Through Water Communications – Further Explained

The Science Of It All …

In most cases when the diver wants to talk, he simply depresses the push-to-talk (PTT ) button located on the full-face mask (FFM) and talks. The diver’s speech is picked up via the microphone installed in the FFM and sent to the communication unit. The speech is then converted into 33 kHz and sent into the water via the transducer. It goes into the water like sonar waves from a fish finder. The 33 kHz signals out omnidirectional and can bounce off the bottom and surface. When another transceiver’s transducer picks up the sonic signal, the 33 kHz is converted back to intelligible speech, amplified and sent up to the earphone. The diver has the freedom of free swimming without carrying a long wire to the surface.


Using Through-Water Comms…

Through-water communications are battery powered and are composed of a communication system with earphones. All through-water communications need a communication unit and an earphone assembly. Having one without the other is like having headphones without anything to listen to.

Note:The only exception to this is the Buddy Phone, which is both a communication unit and earphone.

Although most people prefer the push-to-talk method when communicating, some devices offer other methods to transmit speech such as Continuous Transmit, or Voice Activated Mode (VOX). Let’s take a look at the three options one might decide among.

(note: some devices only offer PTT)

PTT: This mode is quite simple, efficient, and the preferred mode of divers using through water communications. When you want to talk to your buddy simply push the PTT button and hold while you are speaking. Once you’ve finished, your buddy will do the same to respond. The PTT function is not open communication like a telephone. When one person is speaking, the other is listening.

VOX: This mode is voice activated meaning the unit transmits when your voice keys the microphone. There is no PTT – only voice activated. What’s the problem with this? False transmitting. For example, if a diver is in a panic and begins to breathe hard, he might falsely trigger the microphone and not even know it. As long as he is unknowingly transmitting, no one else can communicate.

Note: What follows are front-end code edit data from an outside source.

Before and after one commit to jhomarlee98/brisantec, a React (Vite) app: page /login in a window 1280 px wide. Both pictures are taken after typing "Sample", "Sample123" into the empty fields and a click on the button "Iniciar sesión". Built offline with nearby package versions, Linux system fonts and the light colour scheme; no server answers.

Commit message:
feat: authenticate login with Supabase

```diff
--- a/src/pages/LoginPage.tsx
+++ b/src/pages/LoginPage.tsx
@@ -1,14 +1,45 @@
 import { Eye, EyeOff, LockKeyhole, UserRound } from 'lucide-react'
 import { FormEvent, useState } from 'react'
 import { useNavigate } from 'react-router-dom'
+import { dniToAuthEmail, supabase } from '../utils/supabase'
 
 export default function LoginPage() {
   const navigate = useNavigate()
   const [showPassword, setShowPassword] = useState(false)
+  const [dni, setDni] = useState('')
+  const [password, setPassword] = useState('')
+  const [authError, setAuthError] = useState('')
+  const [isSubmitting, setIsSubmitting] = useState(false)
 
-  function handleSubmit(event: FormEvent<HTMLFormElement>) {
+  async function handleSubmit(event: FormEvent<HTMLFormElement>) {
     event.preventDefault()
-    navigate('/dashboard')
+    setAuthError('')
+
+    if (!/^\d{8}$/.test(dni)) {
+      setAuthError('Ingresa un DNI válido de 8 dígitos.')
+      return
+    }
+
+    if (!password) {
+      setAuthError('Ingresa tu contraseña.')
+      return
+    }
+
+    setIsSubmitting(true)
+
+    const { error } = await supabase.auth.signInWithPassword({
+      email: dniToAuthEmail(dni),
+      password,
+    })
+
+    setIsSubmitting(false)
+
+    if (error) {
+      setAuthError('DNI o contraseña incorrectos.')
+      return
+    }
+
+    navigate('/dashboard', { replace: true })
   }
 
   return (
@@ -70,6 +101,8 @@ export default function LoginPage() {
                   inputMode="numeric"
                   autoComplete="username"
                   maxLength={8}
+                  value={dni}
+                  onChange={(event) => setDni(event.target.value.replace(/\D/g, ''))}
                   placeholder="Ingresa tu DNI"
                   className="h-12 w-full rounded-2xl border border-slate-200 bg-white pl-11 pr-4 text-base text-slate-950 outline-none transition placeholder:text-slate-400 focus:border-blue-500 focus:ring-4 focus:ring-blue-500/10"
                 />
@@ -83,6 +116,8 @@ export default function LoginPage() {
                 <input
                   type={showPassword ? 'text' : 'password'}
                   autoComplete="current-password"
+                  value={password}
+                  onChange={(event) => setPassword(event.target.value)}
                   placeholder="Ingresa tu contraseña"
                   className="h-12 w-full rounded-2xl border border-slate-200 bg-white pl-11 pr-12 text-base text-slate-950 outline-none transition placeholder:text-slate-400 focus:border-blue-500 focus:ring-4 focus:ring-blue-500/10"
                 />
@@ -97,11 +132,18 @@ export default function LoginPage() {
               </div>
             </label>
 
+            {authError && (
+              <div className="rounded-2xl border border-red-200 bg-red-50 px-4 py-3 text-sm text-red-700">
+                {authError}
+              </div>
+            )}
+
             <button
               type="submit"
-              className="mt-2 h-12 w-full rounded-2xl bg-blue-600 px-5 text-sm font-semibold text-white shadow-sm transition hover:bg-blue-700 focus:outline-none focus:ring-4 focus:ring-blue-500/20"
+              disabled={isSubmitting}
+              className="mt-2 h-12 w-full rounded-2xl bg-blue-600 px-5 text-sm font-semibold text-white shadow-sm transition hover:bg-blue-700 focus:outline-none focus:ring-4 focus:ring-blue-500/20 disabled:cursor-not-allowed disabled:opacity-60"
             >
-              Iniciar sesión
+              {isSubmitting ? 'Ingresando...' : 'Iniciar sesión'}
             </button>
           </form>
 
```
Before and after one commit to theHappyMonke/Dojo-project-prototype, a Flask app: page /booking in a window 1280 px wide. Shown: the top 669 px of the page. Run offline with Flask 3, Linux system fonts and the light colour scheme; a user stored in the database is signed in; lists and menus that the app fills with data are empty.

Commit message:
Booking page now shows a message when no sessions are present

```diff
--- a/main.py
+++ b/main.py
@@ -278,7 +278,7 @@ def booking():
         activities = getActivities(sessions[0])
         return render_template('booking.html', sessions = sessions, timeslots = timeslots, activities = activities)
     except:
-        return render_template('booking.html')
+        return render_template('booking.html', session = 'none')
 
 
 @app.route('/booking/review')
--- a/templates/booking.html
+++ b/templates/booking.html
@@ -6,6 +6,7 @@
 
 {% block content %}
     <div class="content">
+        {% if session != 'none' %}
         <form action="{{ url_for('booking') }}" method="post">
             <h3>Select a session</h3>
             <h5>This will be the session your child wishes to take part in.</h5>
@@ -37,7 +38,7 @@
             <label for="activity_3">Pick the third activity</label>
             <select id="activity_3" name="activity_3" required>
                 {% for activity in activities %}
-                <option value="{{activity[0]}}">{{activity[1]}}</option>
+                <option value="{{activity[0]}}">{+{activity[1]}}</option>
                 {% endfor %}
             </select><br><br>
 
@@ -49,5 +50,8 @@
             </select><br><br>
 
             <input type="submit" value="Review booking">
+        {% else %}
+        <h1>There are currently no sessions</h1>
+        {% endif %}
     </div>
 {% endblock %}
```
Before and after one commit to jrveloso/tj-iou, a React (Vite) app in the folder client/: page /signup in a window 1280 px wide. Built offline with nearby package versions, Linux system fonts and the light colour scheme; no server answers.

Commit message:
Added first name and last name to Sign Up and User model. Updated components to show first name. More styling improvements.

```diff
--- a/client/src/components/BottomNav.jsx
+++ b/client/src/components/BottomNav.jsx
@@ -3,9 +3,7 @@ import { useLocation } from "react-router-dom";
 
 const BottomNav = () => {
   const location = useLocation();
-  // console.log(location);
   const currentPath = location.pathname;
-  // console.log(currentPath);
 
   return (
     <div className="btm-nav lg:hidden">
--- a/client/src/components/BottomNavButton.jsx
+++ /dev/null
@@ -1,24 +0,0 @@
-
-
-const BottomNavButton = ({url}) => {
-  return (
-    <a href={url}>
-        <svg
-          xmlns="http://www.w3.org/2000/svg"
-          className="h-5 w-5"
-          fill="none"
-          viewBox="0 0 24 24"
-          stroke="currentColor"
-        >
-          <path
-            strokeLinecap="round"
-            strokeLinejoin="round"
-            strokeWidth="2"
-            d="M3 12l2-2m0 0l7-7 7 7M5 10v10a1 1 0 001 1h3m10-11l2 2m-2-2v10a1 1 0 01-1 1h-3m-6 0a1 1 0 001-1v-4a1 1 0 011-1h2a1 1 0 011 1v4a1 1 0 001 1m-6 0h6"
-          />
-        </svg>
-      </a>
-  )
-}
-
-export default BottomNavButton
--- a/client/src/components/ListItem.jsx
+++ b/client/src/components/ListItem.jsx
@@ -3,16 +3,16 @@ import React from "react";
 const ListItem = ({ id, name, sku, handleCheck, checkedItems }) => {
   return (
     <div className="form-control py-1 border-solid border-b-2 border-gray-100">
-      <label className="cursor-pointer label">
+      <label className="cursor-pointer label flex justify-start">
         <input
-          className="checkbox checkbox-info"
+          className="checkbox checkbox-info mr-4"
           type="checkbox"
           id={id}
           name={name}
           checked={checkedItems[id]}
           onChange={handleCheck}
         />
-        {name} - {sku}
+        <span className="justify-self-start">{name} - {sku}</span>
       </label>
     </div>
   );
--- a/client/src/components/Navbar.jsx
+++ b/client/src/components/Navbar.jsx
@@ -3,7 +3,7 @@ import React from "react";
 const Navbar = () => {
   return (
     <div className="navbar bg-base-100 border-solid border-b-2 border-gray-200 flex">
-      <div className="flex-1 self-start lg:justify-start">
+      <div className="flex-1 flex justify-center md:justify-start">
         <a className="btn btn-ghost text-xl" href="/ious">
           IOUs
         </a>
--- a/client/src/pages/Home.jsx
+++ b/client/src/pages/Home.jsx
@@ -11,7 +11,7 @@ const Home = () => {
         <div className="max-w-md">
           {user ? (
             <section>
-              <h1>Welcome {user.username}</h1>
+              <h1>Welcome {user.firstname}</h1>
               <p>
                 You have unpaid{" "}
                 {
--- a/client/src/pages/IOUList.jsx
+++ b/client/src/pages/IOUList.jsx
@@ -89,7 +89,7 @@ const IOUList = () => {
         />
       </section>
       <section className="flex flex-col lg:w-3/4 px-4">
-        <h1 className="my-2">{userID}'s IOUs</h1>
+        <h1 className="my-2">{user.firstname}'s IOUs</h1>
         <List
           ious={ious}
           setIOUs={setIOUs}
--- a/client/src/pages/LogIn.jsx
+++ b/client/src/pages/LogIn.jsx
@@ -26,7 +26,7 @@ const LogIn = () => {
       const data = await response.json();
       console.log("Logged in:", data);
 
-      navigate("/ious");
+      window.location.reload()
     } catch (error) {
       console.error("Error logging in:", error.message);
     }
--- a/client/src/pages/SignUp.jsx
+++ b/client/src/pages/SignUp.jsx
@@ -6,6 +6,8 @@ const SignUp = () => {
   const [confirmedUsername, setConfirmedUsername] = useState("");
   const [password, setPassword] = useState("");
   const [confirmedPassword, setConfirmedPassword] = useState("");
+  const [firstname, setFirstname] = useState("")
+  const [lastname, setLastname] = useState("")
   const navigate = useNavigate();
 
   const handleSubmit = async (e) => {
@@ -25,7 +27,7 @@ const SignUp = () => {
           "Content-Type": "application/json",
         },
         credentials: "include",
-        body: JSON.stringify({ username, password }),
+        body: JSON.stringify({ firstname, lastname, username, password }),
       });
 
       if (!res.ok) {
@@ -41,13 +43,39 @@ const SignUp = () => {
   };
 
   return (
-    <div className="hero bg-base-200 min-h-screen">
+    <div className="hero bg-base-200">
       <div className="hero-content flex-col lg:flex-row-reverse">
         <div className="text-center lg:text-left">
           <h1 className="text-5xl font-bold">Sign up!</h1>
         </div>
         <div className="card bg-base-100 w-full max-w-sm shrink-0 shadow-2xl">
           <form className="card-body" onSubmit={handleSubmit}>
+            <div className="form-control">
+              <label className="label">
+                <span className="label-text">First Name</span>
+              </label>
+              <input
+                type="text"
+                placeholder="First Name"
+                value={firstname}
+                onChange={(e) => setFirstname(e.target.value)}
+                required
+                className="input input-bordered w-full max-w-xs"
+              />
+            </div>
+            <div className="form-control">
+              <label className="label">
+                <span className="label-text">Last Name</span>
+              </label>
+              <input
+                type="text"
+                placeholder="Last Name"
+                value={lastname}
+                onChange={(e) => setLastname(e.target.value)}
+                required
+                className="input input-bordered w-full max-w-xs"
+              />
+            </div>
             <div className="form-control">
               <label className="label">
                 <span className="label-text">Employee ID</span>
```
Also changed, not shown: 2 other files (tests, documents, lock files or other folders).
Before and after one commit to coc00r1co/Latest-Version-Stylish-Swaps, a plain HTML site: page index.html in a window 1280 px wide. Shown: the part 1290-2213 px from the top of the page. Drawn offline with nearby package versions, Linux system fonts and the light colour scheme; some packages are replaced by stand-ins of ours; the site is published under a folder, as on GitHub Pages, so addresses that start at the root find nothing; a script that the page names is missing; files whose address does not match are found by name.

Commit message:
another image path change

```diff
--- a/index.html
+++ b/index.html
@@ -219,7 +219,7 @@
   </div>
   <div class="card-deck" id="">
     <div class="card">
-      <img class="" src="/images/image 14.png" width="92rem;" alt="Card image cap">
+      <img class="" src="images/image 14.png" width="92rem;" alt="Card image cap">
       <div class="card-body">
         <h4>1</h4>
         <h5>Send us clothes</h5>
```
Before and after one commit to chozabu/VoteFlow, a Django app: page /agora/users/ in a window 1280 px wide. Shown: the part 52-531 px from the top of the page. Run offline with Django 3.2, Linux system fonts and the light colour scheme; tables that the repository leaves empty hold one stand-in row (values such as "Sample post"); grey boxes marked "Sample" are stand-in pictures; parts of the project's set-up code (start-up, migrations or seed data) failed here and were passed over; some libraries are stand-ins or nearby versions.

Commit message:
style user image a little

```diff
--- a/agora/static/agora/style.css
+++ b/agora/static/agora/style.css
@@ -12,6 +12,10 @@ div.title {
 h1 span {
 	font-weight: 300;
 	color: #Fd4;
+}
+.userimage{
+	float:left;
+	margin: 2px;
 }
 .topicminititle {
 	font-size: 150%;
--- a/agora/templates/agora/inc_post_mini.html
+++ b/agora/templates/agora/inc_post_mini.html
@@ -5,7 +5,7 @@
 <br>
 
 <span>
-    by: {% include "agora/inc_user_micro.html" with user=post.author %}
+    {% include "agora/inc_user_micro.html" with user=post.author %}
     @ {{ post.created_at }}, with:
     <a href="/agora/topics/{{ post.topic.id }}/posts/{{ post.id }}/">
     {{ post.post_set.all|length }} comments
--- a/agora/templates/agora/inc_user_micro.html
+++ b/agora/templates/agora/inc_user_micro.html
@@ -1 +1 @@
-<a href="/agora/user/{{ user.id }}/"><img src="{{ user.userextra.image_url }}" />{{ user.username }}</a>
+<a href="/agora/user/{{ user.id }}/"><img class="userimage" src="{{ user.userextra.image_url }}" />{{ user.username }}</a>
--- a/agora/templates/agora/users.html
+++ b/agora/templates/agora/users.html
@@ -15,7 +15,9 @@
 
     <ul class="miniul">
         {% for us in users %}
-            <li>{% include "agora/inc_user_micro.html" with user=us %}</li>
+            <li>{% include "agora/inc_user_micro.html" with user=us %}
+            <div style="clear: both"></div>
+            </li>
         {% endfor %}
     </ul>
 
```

Continuous Transmit: The name says it all. This mode is a one way line of communication where one diver is transmitting continuously. In this mode all audible noise (speech, breathing, grunts, etc.) will be heard by others on the same channel and within range.

Learning Curve???

Anyone can use underwater communications, however as with any specialty piece of equipment there can be a learning curve for some. For example, an unskilled photographer will produce unskilled photographs if they use a camera they have not yet learned to use. It took the U.S. Military three full days to become proficient with our communications. Why is this you may ask? There are several factors that can hinder communication while under the water.

  • Biological Noise (critter chatter)
  • Thermoclines (change in water temperature)
  • Bubble Noise
  • Mechanical Noise
  • Shadow Zone

Can you avoid this? Not really. We have no control over the external factors that may come into play, however, understanding your communications, correctly positioning your microphone, speaking slowly and being patient while learning are all things that will help you master the use of underwater communications.